The Wiseguy appearance secured his acting role, and no longer were odd jobs and bartending the norm. More work soon arrived, including an appearance on the critically acclaimed Vietnam war show, China Beach, as well as regular role as the quirky bicycle messenger Jeffrey on the legal show Civil Wars. Although he interviewed for the lead role (which Peter Onarati secured) he was called back for the role of Jeffrey. He was disappointed at first, but the chemistry between actress Debi Mazar and himself showed brightly on screen, and their characters rapidly developed.

He was leaving behind the minor guest roles of thugs and drug dealers.

Due South

Although David now says that the character Ray Vecchio is the best thing that could have ever happened to him, he was at first very reluctant to take on the role. He felt the writing on the Pilot script was solid, but he could not get into the character of the sarcastic detective. "I'm a very visceral type of actor. It's an organic process for me," 2 says Marciano. He passed on the audition, but his agent fortunately persisted that he give it another try.

Despite his initial misgivings about the character, Maricano accepted the co-starring role which the network and producers offered him. The decision wasn't easy for production of the series took place not in his home of Los Angeles, but across the continent and out of the country in Toronto, Canada. This involved relocating his family (his wife, actress Katayoun Amini and their 3-month-old daughter Ariana Grace). He found it difficult to juggle being a father, husband and a co-lead on a TV show.

The television business is precarious at best, and soon David and his fellow performers found themselves unemployed not once but twice through the fickle machinations of ratings and funding. With Due South's second cancellation apparently final, David took a development offer with CBS Television. He completed a pilot for a science fiction series entitled Columbus Station.

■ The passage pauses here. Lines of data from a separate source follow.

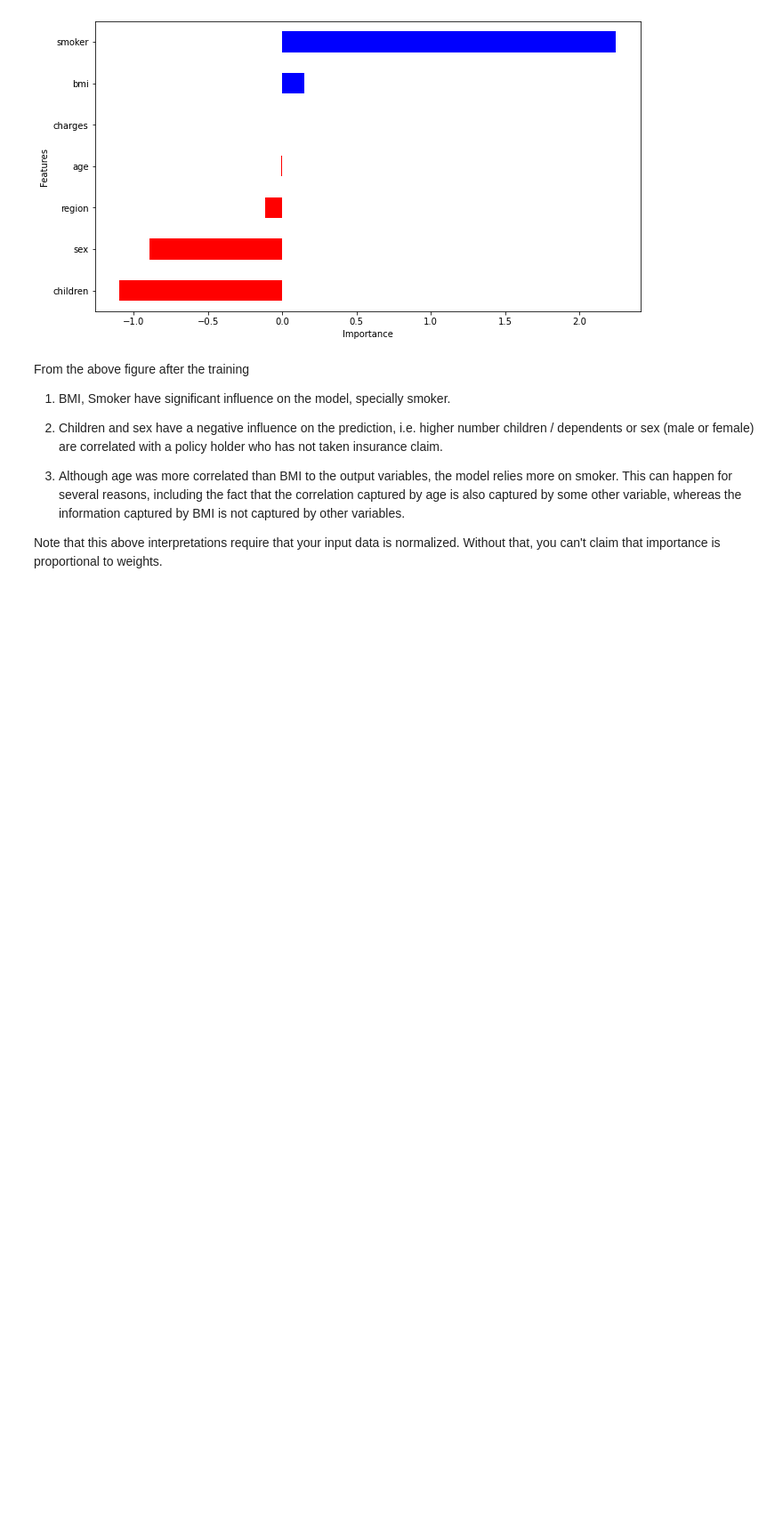
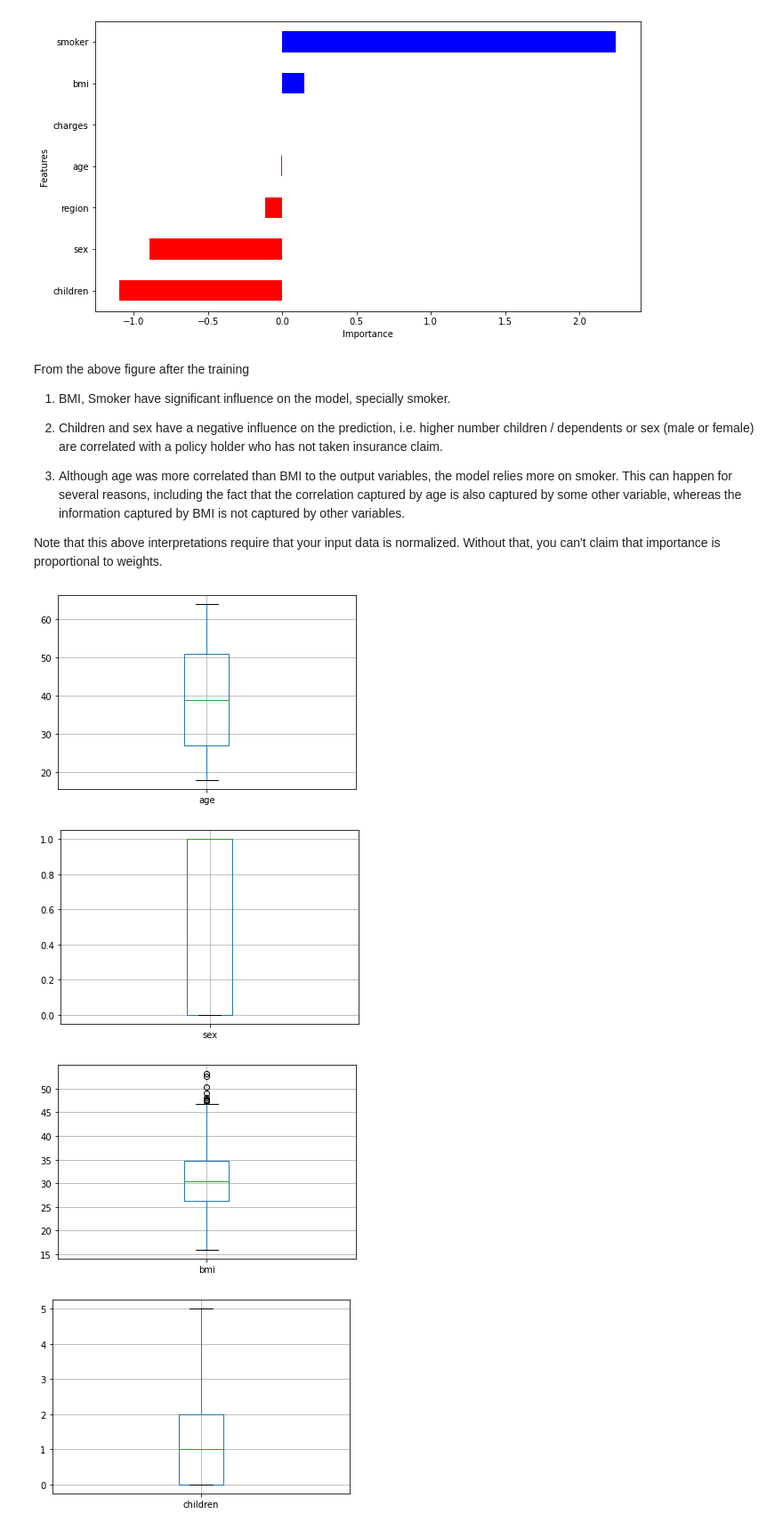
Before and after one commit to gmp007/Machine-Learning-and-EDA-Exploratory-Data-Analysis-Projects, a Jupyter notebook: Insurance_Claim_Prediction/InsuranceClaimPrediction02.ipynb, the cells around one changed output. Shown at 89% size. Cells and saved outputs as stored; diff of their text form; code cells hidden in the pictures; blank space fills up the shorter version.

```diff
--- a/Insurance_Claim_Prediction/InsuranceClaimPrediction02.ipynb
+++ b/Insurance_Claim_Prediction/InsuranceClaimPrediction02.ipynb
@@ -505,3 +505,14 @@ From the above figure after the training
 3. Although age was more correlated than BMI to the output variables, the model relies more on smoker. This can happen for several reasons, including the fact that the correlation captured by age is also captured by some other variable, whereas the information captured by BMI is not captured by other variables.
 
 Note that this above interpretations require that your input data is normalized. Without that, you can't claim that importance is proportional to weights.
+# %%
+# Let's even check for outliers and remove it before our training
+# Check for outliers and remove them from the analysis
+for column in insuranceDF: #We can now visualize the outliers and hand them. This will be later
+    plt.figure()
+    insuranceDF.boxplot([column])
+# %% [output]
+[figure, added]
+[figure, added]
+[figure, added]
+[figure, added]
```
Also changed, not shown: parts of 24 cells of this notebook.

When Due South was renewed for a third season, this time courtesy of foreign funding, David was still awaiting word on that pilot (Unfortunately the pilot was never pursued by CBS). David made the very difficult decision not to reprise his role as Ray Vecchio, due in part to his CBS deal but also because of a deep salary cut 3 from Alliance.

His presence was not totally gone from the series. David appeared in a notable scene in the 3rd season opening episode, "Burning Down the House," which established that the character of Ray Vecchio was being sent deep undercover within the Mob, and another detective (Stanley Kowalski, played by Callum Keith Rennie) was brought in to pretend to be him. David also returned for the final two-part episode of the series ("Call the Wild").

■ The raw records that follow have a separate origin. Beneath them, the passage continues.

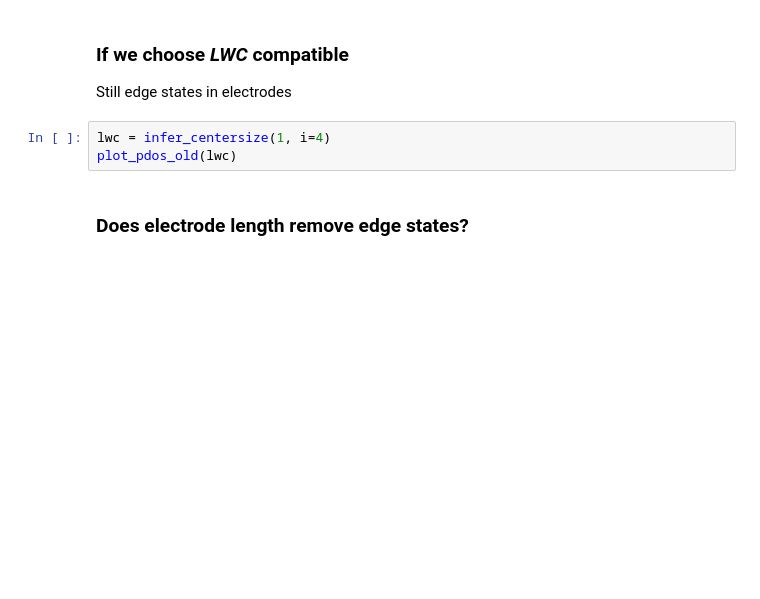
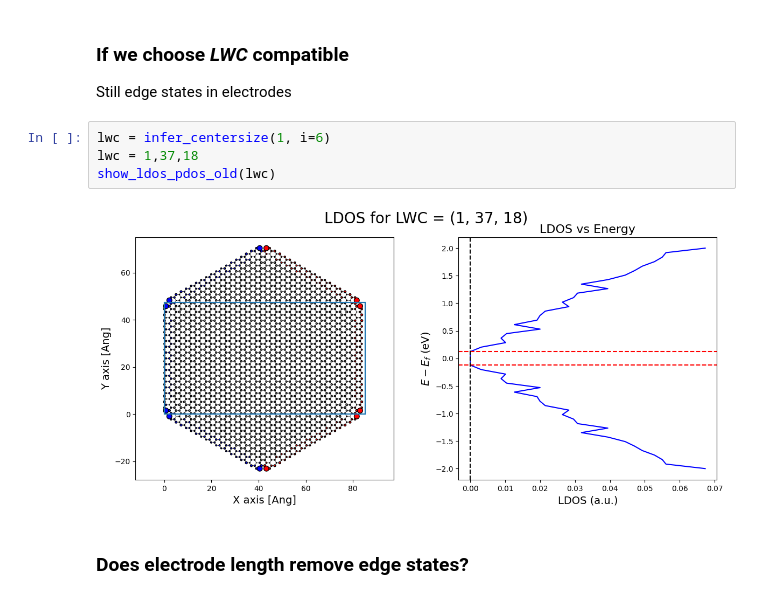
Before and after one commit to BastianValhoj/QuantumTwistingMicroscope, a Jupyter notebook: QTM/presentation/presentation.ipynb, the cells around one changed output. Saved outputs shown, nothing was run; the diff lists cells and outputs as text; blank space fills up the shorter version.

```diff
--- a/QTM/presentation/presentation.ipynb
+++ b/QTM/presentation/presentation.ipynb
@@ -105,8 +208,11 @@ plot_pdos_old(lwc)
 
 Still edge states in electrodes
 # %%
-lwc = infer_centersize(1, i=4)
-plot_pdos_old(lwc)
+lwc = infer_centersize(1, i=6)
+lwc = 1,37,18
+show_ldos_pdos_old(lwc)
+# %% [output]
+[figure, added]
 # %% [markdown]
 ### Does electrode length remove edge states?
 # %%
```
Also changed, not shown: parts of 18 cells of this notebook.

Life After Due South

David continues to himself busy, guest starring in many popular series such as "Touched by an Angel," "Diagnosis Murder," "Nash Bridges," "Providence," "JAG," "NYPD Blue," "CSI," "CSI: New York," and "NCIS." David has also had several recurring roles on the series "Judging Amy," "The Mind of the Married Man," and "The Shield." He also played a key role in the two "Last Don" mini-series as Giorgio Clericuzio.

In his spare time, he likes to fish, golf, ski, and cook. He is also a big supporter of charities. His generous donation of several articles of 'Ray Vecchio' wardrobe (including an Armani jacket and silk shirt) to a Due South convention in 1997 brought in over $3,300US alone for the charity Catalog for Giving.

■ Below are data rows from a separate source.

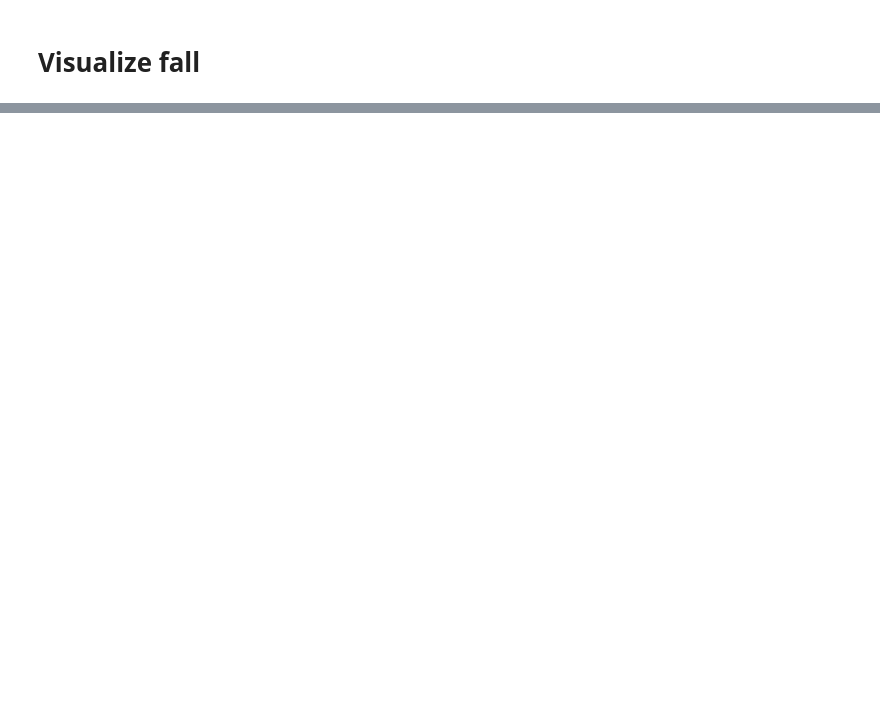
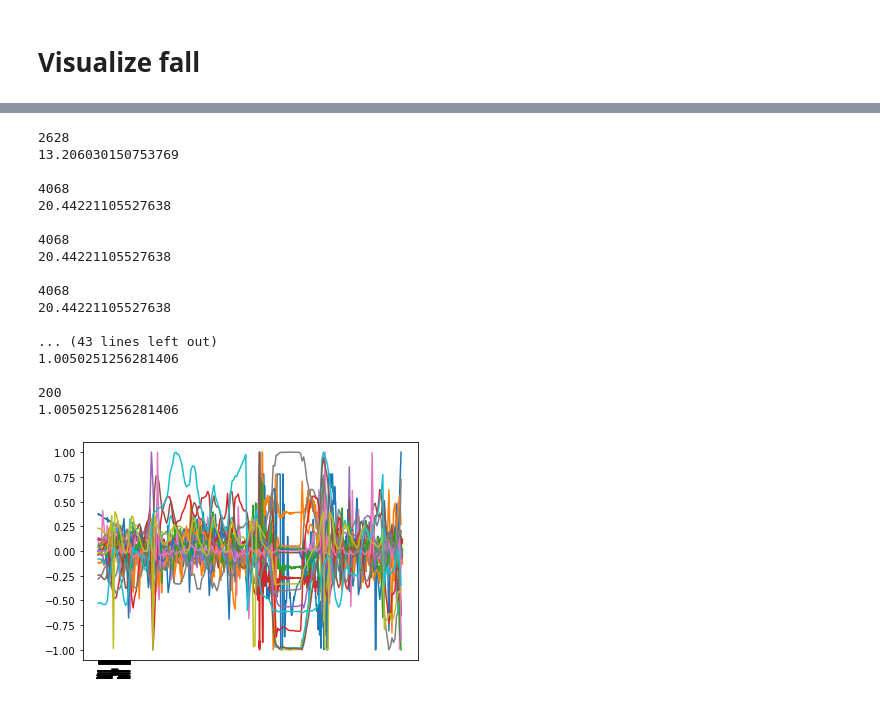
Before and after one commit to hwixley/Fall-Detection-Deep-Learning, a Jupyter notebook: preprocessing.ipynb, the cells around one changed output, grey strips where cells are left out. Saved outputs shown, nothing was run; the diff lists cells and outputs as text; code cells hidden in the pictures; blank space fills up the shorter version.

```diff
--- a/preprocessing.ipynb
+++ b/preprocessing.ipynb
@@ -282,0 +311,21 @@ plot_recording(rec)
+# %%
+plot_recording(recordings[1])
+# %% [output]
+2628
+13.206030150753769
+
+4068
+20.44221105527638
+
+4068
+20.44221105527638
+
+4068
+20.44221105527638
+
+... (43 lines left out)
+1.0050251256281406
+
+200
+1.0050251256281406
+[figure, added]
```
Also changed, not shown: parts of 10 cells of this notebook, 2 other files.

Due South Cast Information | William & Elyse's Due South Page

The following is a brief bibliography of sources quoted.

1 - Toronto Star, "TV cop tough as a pussycat," by Pearl Sheffy Gefen, Jan. 29, 1995
2 - Toronto Star, "TV cop tough as a pussycat," by Pearl Sheffy Gefen, Jan. 29, 1995
3 - Toronto Star, "Pay spat sidelines Due South sidekick," by Sid Adilman, March 19, 1997

And the Alliance Communications Corporation (copyright 1995) official biography.